The statistics for reusable pallet and container loss can be looked at as bad and inevitable, or as a huge opportunity for supply chain cost reduction. This is a call to action.
If your company is suffering from serious loss or theft of reusables, it just might misguidedly find some solace in knowing it isn’t alone. Pallet and container loss numbers can be staggering for some companies, and for several industries overall.
For example, at the 2015 Reusable Packaging Forum held in Chicago, attendees at this Reusable Packaging Association event listened to some sobering numbers related the often frustrating challenge of reusable asset loss.
- The cost of replacing “lost” reusable packaging and pallets in the North American auto industry is around $750 million per year, according to a 2010 survey by the Auto Industry Action Group.
- The U.S. Postal Service experiences a loss of about 20 percent of its pallets annually.
- The automotive sector loses roughly 15 to 20 percent of its pallets and lids annually, according to Deloitte.
- Prior to rolling out RFID, Mission Foods, a leading taco and salsa producer, was losing 100 percent of its reusable containers each year, costing the company around $3.5 million for replacement.
- In total, plastic pallet and container loss within the U.S. registers between $800 million and $1.5 billion annually.
Additionally, losses are substantial in other sectors as well:
- Beer keg losses total over $52 million each year in the U.S.
- According to a Rehrig Pacific white paper, milk crate losses amount to between $80 to $100 million annually. From the same report, commercial bakeries have an annual loss rate of about 30 percent of their plastic containers.
But What About Indirect Costs?
While the costs identified above relate to container and pallet replacement, there are also significant negative impacts associated with the loss of reusable containers, which in some applications can quickly outweigh the direct cost of asset replacement. Consider the following potential pain points:

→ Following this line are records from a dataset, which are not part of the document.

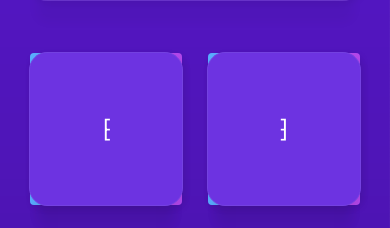
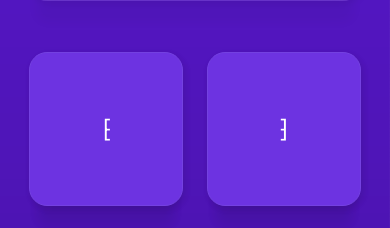
Before and after one commit to astrit/glyf, a Next.js app: page / in a window 390 px wide. Shown: the part 557-785 px from the top of the page. Built offline with nearby package versions, Linux system fonts and the light colour scheme.

Commit message:
fix mobile and ads on prod

```diff
--- a/glyphs/list.jsx
+++ b/glyphs/list.jsx
@@ -60,9 +60,7 @@ const Card = styled("li", {
     width: "100%",
     height: "100%",
     zIndex: "-1",
-    "@sm": {
-      borderRadius: "4px",
-    },
+    "@sm": {},
   },
 
   "&:hover::after": {
--- a/pages/index.jsx
+++ b/pages/index.jsx
@@ -38,7 +38,7 @@ export default function Home() {
           <Glyphs />
           <Footer />
 
-          {isDev && <Carbon />}
+          {!isDev && <Carbon />}
         </Main>
       </Box>
     </>
```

- Reusable container shortage can disrupt production, causing expensive downtime and downstream ripple effects.
- Reusable container shortage can delay order processing and delivery, resulting in increased labor for assembly and shipping at the warehouse and stocking at stores, additional freight charges, and potentially lost sales at retail.

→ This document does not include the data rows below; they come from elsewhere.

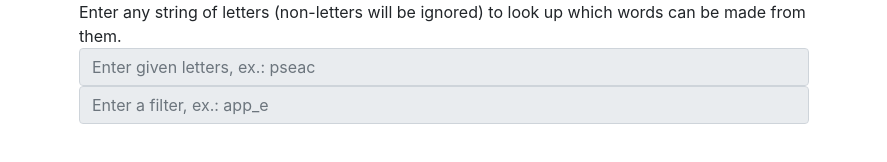
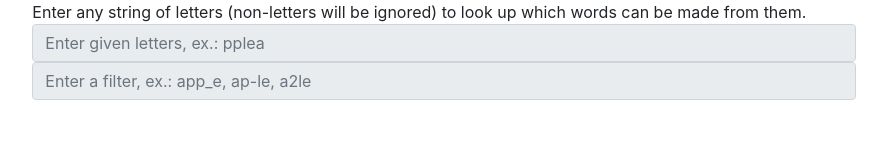
Before and after one commit to SpaceEraser/wordscapes_helper, a website built with webpack: page index.html in a window 1280 px wide. Shown: the whole page, without its empty margins (196-1083 px from the left). Built offline with nearby package versions, Linux system fonts and the light colour scheme.

Commit message:
fix up display on mobile devices a bit

```diff
--- a/index.html
+++ b/index.html
@@ -8,24 +8,24 @@
     </head>
     <body>
 
-        <div class="container">
+        <div class="container-fluid">
             <div class="row">
-                <div class="col-md-8 mx-auto">
+                <div class="col-lg-8 mx-auto">
                     Enter any string of letters (non-letters will be ignored) to look up which words can be made from them.
                 </div>
             </div>
             <div class="row">
-                <div class="col-md-8 mx-auto">
-                    <input id="given_letters" disabled="disabled" class="form-control" type="text" placeholder="Enter given letters, ex.: pseac" />
+                <div class="col-lg-8 mx-auto">
+                    <input id="given_letters" disabled="disabled" class="form-control" type="text" placeholder="Enter given letters, ex.: pplea" />
                 </div>
             </div>
             <div class="row">
-                <div class="col-md-8 mx-auto">
-                    <input id="filter" disabled="disabled" class="form-control" type="text" placeholder="Enter a filter, ex.: app_e" />
+                <div class="col-lg-8 mx-auto">
+                    <input id="filter" disabled="disabled" class="form-control" type="text" placeholder="Enter a filter, ex.: app_e, ap-le, a2le" />
                 </div>
             </div>
             <div class="row">
-                <div class="col-md-8 mx-auto">
+                <div class="col-lg-8 mx-auto">
                     <pre id="results"></pre>
                 </div>
             </div>
```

- Reusables shortage can require the emergency purchase of expendable packaging, as well as related inefficiencies in terms of product damage, extra handling, downstream incompatibilities, solid waste generation, degraded worker safety, and so on.
- The risk of reusable container shortage can cause companies to increase their pool to a larger size than should be necessary to ensure they do not run out.
In the final analysis, leakage through theft, neglect or other organizational gaps can negatively impact the effectiveness of otherwise amazing successful reusable packaging applications. With all due respect, however, when I hear about such losses, I just get excited. Sure I feel horrified by the problem, but I, like many practitioners in the field, am absolutely ecstatic about the opportunity to guide you toward plugging those leaks and providing you with the tools to deliver significant bottom line savings to your company.
The thing is this – I am passionate about reusables and the powerful positive impact they can provide to logistical systems. The costs of leakage such as those listed earlier undoubtedly deter some companies from choosing to start or to expand their deployment of an otherwise financially and environmentally attractive supply chain best practice.
The key point in all of the above is that such losses do not have to inevitable, and they should not be dismissed as simply a cost of doing business. If your operation is like most others, it can take a few simple steps towards curbing unnecessary costs and unleashing the amazing potential of reusable pallet and packaging systems. In the near future, we will circle back to explore such opportunities in more detail. Thanks for reading.